Records Start Marker
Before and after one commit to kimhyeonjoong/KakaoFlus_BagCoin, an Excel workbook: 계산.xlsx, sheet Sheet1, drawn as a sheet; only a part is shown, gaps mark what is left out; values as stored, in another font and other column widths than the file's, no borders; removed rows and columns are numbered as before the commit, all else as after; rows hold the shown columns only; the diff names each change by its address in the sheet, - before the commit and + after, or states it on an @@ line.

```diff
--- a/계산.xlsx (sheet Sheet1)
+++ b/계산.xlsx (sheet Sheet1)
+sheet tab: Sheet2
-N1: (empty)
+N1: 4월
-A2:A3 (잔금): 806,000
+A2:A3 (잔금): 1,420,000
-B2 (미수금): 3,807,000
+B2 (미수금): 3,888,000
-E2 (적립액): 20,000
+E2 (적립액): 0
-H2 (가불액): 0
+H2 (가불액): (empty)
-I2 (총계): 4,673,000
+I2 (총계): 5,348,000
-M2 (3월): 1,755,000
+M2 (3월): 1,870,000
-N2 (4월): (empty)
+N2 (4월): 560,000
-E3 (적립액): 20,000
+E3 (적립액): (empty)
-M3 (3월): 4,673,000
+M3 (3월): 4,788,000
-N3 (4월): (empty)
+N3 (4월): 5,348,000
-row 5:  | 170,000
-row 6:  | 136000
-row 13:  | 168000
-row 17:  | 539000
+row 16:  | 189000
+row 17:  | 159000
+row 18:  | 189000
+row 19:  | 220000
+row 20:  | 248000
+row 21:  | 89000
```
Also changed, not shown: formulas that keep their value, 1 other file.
Records End Marker
Please write out every line of the data exactly.

▶ _Solved exercise_:
Before and after one commit to kimhyeonjoong/KakaoFlus_BagCoin, an Excel workbook: 계산.xlsx, sheet Sheet1, drawn as a sheet; only a part is shown, gaps mark what is left out; values as stored, in another font and other column widths than the file's, no borders; removed rows and columns are numbered as before the commit, all else as after; rows hold the shown columns only; the diff names each change by its address in the sheet, - before the commit and + after, or states it on an @@ line.

```diff
--- a/계산.xlsx (sheet Sheet1)
+++ b/계산.xlsx (sheet Sheet1)
+sheet tab: Sheet2
-N1: (empty)
+N1: 4월
-A2:A3 (잔금): 806,000
+A2:A3 (잔금): 1,420,000
-B2 (미수금): 3,807,000
+B2 (미수금): 3,888,000
-E2 (적립액): 20,000
+E2 (적립액): 0
-H2 (가불액): 0
+H2 (가불액): (empty)
-I2 (총계): 4,673,000
+I2 (총계): 5,348,000
-M2 (3월): 1,755,000
+M2 (3월): 1,870,000
-N2 (4월): (empty)
+N2 (4월): 560,000
-E3 (적립액): 20,000
+E3 (적립액): (empty)
-M3 (3월): 4,673,000
+M3 (3월): 4,788,000
-N3 (4월): (empty)
+N3 (4월): 5,348,000
-row 5:  | 170,000
-row 6:  | 136000
-row 13:  | 168000
-row 17:  | 539000
+row 16:  | 189000
+row 17:  | 159000
+row 18:  | 189000
+row 19:  | 220000
+row 20:  | 248000
+row 21:  | 89000
```
Also changed, not shown: formulas that keep their value, 1 other file.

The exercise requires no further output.